→ Work request
Where the word "transition" appears in a line below, copy the whole line.

-=-=-=-=-

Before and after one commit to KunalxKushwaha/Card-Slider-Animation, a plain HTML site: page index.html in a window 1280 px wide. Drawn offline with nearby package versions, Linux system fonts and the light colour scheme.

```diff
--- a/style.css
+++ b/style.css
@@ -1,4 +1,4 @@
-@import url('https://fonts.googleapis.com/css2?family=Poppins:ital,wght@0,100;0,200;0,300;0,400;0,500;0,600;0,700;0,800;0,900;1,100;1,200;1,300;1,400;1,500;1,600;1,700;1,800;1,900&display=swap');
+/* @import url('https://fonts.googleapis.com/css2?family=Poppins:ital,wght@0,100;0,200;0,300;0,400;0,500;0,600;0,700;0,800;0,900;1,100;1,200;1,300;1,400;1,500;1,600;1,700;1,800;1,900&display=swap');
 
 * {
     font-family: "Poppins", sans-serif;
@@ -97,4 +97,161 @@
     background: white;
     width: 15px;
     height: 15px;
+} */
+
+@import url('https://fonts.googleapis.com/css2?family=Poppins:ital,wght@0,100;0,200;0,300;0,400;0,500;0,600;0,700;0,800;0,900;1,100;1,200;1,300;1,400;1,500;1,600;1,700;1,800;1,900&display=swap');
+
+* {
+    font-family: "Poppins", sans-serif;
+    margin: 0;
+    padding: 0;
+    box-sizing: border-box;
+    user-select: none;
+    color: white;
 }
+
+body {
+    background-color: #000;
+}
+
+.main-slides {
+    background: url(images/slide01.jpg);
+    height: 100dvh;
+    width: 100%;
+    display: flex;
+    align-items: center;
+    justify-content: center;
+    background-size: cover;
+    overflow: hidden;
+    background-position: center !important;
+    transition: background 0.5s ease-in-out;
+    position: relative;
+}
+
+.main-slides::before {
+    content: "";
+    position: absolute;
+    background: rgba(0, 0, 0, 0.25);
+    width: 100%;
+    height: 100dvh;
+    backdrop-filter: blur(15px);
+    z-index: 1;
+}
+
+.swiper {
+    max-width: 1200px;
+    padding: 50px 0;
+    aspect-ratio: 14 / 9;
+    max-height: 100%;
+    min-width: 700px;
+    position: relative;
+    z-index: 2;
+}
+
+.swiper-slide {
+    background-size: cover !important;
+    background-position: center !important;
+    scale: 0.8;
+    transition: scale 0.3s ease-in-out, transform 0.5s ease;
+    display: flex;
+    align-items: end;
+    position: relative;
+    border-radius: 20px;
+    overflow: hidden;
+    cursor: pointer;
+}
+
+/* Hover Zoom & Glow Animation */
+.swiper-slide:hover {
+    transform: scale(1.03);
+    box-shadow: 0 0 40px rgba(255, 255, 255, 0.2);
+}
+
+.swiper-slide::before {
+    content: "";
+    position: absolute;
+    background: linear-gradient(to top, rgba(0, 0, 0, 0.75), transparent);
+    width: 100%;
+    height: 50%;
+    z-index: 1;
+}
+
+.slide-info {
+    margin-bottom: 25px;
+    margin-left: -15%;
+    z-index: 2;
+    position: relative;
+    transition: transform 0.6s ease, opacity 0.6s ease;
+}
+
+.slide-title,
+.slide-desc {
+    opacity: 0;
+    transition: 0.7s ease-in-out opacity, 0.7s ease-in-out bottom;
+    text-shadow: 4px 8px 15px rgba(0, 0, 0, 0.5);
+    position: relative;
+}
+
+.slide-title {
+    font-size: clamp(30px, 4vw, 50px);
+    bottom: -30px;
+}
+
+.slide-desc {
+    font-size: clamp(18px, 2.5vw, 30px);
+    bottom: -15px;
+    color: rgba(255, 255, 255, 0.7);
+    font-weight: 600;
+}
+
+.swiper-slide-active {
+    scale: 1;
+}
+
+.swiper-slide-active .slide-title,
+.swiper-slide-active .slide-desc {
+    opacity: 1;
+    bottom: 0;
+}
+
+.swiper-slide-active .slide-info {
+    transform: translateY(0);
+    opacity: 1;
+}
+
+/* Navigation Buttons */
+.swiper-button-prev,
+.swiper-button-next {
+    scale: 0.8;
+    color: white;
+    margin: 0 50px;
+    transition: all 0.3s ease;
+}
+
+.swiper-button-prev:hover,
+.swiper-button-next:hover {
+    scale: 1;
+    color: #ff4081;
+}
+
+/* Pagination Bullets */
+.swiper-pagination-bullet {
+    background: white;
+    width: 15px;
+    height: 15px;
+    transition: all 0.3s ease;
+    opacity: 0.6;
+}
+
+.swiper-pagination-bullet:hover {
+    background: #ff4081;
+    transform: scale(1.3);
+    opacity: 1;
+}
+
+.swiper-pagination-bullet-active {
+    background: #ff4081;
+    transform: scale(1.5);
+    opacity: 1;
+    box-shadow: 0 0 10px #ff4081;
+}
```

-=-=-=-=-

→ Completed exercise
+    transition: background 0.5s ease-in-out;
+    transition: scale 0.3s ease-in-out, transform 0.5s ease;
+    transition: transform 0.6s ease, opacity 0.6s ease;
+    transition: 0.7s ease-in-out opacity, 0.7s ease-in-out bottom;
+    transition: all 0.3s ease;
+    transition: all 0.3s ease;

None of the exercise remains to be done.